Thirdly, drives should cut the engine the moment it overheats. As soon as you notice any head gasket leak symptoms, turn off the engine so that the friction does not increase and the overheating does not permanently damage the internal components. Lastly, fix the conditions of overheating by professionally diagnosing the engine at a local mechanic’s shop.
Blown head gasket symptoms – Signs of a Leaking Head Gasket
There are a few key symptoms you can use to determine if your head gasket has become damaged due to a head gasket leak.
External Head Gasket Leak
First, you may have an external head gasket leak. A head gasket leaking can cause coolant to flow for the intake or the exhaust manifold. As this will only happen once your engine is warmed up, you will notice the head gasket leak symptoms by examining the cooling passages or hoses near the head gasket.

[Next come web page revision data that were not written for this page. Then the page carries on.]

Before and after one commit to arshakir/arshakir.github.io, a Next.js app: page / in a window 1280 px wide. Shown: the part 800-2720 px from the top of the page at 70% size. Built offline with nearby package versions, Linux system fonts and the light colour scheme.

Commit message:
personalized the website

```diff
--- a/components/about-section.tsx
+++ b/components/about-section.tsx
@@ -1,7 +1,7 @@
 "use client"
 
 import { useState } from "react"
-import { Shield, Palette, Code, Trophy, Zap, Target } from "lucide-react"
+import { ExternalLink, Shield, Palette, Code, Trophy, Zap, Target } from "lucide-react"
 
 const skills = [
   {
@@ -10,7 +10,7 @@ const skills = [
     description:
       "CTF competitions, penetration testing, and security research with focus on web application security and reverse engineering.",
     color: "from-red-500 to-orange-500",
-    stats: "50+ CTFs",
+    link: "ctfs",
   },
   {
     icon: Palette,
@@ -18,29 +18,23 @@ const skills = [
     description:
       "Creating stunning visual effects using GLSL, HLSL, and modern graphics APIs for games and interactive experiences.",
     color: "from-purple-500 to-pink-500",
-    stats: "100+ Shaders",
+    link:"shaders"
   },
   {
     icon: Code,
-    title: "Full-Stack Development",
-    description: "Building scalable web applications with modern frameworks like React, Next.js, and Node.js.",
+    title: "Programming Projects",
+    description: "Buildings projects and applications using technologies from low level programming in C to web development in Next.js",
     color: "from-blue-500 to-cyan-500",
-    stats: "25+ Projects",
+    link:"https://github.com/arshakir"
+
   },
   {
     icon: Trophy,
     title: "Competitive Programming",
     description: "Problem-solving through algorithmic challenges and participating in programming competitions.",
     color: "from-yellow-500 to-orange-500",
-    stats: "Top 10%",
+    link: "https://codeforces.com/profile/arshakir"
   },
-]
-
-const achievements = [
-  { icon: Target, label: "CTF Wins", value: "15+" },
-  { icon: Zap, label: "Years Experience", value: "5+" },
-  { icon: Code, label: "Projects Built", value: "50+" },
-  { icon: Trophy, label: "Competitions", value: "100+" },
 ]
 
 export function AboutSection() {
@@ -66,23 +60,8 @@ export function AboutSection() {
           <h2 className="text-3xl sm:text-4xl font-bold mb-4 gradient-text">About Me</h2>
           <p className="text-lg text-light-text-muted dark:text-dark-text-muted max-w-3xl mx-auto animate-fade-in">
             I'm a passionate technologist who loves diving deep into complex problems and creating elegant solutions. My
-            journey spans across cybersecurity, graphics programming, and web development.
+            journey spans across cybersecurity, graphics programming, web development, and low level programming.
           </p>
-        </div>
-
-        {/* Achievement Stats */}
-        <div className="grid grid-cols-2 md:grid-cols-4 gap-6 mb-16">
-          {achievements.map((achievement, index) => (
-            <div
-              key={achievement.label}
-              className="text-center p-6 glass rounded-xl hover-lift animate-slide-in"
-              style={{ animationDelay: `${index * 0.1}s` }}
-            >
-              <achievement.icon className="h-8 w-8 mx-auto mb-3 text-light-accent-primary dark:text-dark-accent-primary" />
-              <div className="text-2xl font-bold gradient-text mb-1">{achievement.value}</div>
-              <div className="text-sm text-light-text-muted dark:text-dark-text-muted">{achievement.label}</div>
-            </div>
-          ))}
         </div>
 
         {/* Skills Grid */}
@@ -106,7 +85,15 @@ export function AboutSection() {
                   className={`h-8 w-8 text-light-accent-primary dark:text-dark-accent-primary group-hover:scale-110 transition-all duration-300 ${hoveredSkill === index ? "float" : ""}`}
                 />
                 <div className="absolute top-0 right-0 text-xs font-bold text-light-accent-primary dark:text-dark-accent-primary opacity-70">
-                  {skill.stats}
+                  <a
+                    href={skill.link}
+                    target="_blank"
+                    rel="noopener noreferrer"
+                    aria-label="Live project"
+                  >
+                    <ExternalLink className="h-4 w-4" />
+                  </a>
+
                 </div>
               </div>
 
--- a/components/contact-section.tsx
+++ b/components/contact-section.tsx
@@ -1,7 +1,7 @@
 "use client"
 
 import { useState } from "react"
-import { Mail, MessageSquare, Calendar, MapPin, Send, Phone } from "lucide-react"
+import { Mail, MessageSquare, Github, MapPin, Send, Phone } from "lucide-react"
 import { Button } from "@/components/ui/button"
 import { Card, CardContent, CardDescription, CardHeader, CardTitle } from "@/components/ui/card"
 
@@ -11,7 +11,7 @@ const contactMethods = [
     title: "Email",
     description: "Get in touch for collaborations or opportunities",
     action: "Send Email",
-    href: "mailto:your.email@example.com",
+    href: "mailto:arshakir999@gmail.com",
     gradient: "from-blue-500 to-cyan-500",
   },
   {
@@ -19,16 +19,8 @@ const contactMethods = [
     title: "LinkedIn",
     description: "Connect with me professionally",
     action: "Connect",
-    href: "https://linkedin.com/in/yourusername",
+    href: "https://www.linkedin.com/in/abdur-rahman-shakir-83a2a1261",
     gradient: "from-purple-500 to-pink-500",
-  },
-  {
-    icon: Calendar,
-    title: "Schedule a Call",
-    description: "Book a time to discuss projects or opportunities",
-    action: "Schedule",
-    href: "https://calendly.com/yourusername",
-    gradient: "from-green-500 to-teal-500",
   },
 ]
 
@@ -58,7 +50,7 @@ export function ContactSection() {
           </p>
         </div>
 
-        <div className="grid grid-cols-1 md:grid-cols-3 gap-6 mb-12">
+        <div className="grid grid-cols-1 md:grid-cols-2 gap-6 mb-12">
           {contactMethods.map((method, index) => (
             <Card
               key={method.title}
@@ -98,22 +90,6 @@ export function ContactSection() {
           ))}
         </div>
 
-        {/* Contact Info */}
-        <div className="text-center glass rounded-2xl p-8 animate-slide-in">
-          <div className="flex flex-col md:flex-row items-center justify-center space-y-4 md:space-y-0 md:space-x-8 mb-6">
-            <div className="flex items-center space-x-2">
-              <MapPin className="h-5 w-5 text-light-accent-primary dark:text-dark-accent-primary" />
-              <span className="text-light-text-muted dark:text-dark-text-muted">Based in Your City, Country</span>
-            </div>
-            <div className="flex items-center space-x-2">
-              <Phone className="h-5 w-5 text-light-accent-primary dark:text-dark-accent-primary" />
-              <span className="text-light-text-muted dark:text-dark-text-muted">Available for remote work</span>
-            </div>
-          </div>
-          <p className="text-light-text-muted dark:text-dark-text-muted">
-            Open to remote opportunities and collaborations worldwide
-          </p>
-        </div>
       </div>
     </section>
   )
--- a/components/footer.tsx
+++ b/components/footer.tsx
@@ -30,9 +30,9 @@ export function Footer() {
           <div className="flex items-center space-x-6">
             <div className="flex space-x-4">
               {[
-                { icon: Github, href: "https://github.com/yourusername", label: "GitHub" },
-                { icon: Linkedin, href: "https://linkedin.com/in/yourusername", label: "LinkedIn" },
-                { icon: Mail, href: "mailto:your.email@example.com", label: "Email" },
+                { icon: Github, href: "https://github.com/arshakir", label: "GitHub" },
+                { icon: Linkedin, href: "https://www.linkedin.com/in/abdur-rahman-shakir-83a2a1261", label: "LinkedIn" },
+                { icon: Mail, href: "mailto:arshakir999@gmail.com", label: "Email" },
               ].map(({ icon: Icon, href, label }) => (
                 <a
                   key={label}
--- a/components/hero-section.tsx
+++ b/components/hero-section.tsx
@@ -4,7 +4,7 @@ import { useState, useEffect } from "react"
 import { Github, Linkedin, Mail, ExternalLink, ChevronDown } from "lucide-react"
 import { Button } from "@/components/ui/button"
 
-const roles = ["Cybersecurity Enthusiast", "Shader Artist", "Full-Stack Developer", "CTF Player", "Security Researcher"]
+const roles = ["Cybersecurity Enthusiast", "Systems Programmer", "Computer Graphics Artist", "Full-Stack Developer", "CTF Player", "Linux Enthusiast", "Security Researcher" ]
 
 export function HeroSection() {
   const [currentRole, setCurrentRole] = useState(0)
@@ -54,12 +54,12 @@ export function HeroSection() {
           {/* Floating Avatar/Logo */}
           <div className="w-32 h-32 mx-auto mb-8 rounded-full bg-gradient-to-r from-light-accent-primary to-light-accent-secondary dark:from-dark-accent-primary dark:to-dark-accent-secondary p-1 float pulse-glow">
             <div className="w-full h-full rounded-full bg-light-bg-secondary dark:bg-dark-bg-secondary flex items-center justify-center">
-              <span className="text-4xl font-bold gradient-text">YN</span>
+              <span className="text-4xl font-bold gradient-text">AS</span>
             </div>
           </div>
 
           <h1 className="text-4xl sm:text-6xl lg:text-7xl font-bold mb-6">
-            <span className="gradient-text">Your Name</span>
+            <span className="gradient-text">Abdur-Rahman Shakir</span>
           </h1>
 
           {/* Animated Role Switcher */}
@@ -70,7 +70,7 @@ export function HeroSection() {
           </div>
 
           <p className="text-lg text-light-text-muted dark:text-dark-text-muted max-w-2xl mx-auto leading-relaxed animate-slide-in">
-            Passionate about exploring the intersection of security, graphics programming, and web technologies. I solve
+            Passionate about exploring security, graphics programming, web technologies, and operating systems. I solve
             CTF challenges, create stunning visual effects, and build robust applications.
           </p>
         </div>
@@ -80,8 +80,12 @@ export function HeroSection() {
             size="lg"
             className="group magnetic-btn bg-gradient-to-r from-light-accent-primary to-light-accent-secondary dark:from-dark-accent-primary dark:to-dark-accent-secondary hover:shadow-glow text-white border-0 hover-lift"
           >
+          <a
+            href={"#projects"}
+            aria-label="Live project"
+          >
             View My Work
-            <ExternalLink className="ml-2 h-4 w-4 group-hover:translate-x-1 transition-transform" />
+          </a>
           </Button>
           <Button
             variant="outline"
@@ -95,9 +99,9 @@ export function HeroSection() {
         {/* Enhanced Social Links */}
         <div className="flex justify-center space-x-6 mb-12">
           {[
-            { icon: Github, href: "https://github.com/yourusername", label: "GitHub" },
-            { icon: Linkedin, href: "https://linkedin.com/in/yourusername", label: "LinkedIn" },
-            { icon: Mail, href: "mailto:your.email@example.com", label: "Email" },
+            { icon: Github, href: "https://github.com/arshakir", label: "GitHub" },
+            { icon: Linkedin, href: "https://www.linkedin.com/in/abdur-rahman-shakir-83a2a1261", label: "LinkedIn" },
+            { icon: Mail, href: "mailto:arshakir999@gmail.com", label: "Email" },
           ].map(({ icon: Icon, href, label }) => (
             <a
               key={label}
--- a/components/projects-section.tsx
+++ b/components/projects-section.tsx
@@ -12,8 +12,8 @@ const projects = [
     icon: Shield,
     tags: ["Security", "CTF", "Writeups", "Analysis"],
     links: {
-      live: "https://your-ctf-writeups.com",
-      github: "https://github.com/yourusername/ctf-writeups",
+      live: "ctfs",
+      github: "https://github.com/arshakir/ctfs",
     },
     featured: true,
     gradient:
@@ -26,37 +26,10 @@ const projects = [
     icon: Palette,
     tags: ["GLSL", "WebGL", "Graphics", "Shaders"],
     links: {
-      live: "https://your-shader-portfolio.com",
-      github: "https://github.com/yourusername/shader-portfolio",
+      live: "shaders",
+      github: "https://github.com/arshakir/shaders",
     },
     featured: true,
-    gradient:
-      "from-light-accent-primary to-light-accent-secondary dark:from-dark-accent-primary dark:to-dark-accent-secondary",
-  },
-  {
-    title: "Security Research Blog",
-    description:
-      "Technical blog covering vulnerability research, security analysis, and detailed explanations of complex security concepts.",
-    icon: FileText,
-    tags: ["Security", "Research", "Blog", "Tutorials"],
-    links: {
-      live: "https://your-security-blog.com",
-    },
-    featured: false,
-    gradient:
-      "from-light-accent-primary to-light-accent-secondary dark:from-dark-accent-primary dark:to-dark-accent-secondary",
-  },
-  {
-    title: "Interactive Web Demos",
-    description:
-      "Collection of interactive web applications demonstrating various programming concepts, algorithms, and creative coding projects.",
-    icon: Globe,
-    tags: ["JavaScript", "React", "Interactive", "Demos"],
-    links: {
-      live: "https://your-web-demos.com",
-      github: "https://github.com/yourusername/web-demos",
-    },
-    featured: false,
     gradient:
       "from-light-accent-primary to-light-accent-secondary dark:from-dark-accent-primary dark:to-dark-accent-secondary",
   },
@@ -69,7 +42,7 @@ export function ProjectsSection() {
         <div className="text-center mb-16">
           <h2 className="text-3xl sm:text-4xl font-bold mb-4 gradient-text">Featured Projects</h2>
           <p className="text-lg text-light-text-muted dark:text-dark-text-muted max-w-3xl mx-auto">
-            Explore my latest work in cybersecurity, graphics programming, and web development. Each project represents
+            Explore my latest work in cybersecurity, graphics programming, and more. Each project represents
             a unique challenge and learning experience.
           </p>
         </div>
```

Second, if you notice white smoke coming from the tailpipe, you may be noticing one of the main head gasket leak symptoms. When the coolant flows into the combustion chamber too frequently, the coolant burns and evaporates with the combustion process. Drivers will notice this smoke differs from moisture you may notice during a cold start, as the smoke will continue even after the engine has been warmed up.
Third, an internal head gasket leak symptom can be noticed by bubbles in the radiator. If the leak causes exhaust gases to leak into the coolant, the bubbles will move into the cooling system during the combustion process, leading to a blown head gasket.
Fourth, if you have a blown head gasket, your engine will overheat during long drives in tough conditions. This usually happens due to the lack of coolant in your engine, excess heat, and the inability of your car's radiator to cool the engine liquid. If the engine overheats, you will notice one of the main head gasket leak symptoms.
Fifth, coolant leaking into your combustion chamber can move past piston rings and into the engine oil. Over time, oil and water will combine and cause the oil to change color and prevent any lubrication during overheating and engine movement. If your oil ineffectively lubricates your motor, it can lead to one of the most common head gasket leak symptoms.
Faulty Spark Plug
Lastly, a broken spark plug or malfunctioning plug can cause tiny white deposits to be left on your spark plugs and engine electrodes. Although this is not one of the most noticeable head gasket leak symptoms, it shows that your engine’s internal components are not working correctly.
The Bottom Line
As you can see, knowing the most common head gasket leak symptoms in your vehicle can help you prevent any of these problems before worsening over time. Noticing a fouled spark plug, white oil, overheating engine, radiator bubbles, white smoke from your tailpipe, or an external head gasket leak can help you keep your car running safely.